* **PROBLEM REQUIREMENTS**:
Output every line below exactly, please, omitting pictures.

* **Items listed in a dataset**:
────────────────────────────────────────

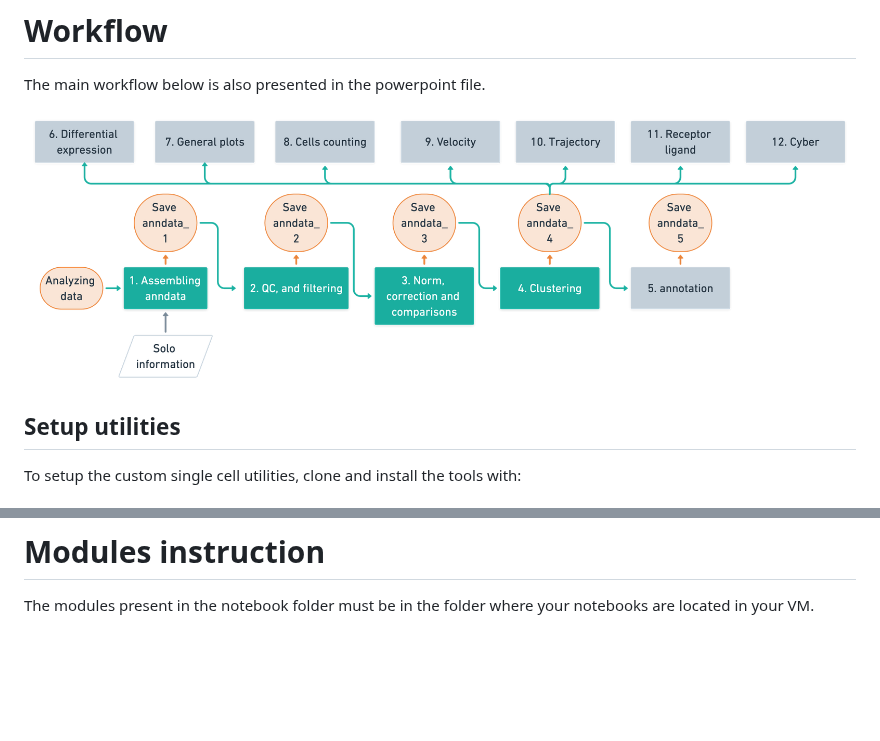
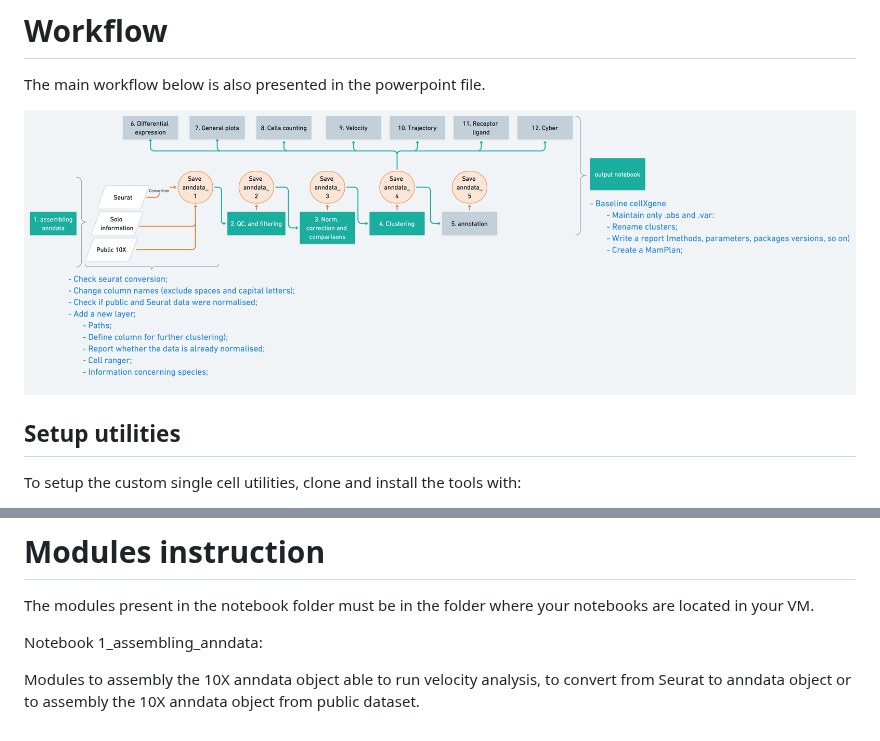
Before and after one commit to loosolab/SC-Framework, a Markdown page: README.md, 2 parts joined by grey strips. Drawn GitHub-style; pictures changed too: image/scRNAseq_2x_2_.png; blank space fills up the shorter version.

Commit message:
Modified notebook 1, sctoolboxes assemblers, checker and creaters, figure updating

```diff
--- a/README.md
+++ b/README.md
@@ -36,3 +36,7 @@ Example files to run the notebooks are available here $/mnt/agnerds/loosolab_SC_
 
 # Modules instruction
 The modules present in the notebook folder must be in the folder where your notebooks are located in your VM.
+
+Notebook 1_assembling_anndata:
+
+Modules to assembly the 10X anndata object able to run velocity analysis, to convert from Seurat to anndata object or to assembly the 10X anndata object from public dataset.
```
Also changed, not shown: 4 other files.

────────────────────────────────────────

* **FINAL ANSWER**:
Before and after one commit to loosolab/SC-Framework, a Markdown page: README.md, 2 parts joined by grey strips. Drawn GitHub-style; pictures changed too: image/scRNAseq_2x_2_.png; blank space fills up the shorter version.

Commit message:
Modified notebook 1, sctoolboxes assemblers, checker and creaters, figure updating

```diff
--- a/README.md
+++ b/README.md
@@ -36,3 +36,7 @@ Example files to run the notebooks are available here $/mnt/agnerds/loosolab_SC_
 
 # Modules instruction
 The modules present in the notebook folder must be in the folder where your notebooks are located in your VM.
+
+Notebook 1_assembling_anndata:
+
+Modules to assembly the 10X anndata object able to run velocity analysis, to convert from Seurat to anndata object or to assembly the 10X anndata object from public dataset.
```
Also changed, not shown: 4 other files.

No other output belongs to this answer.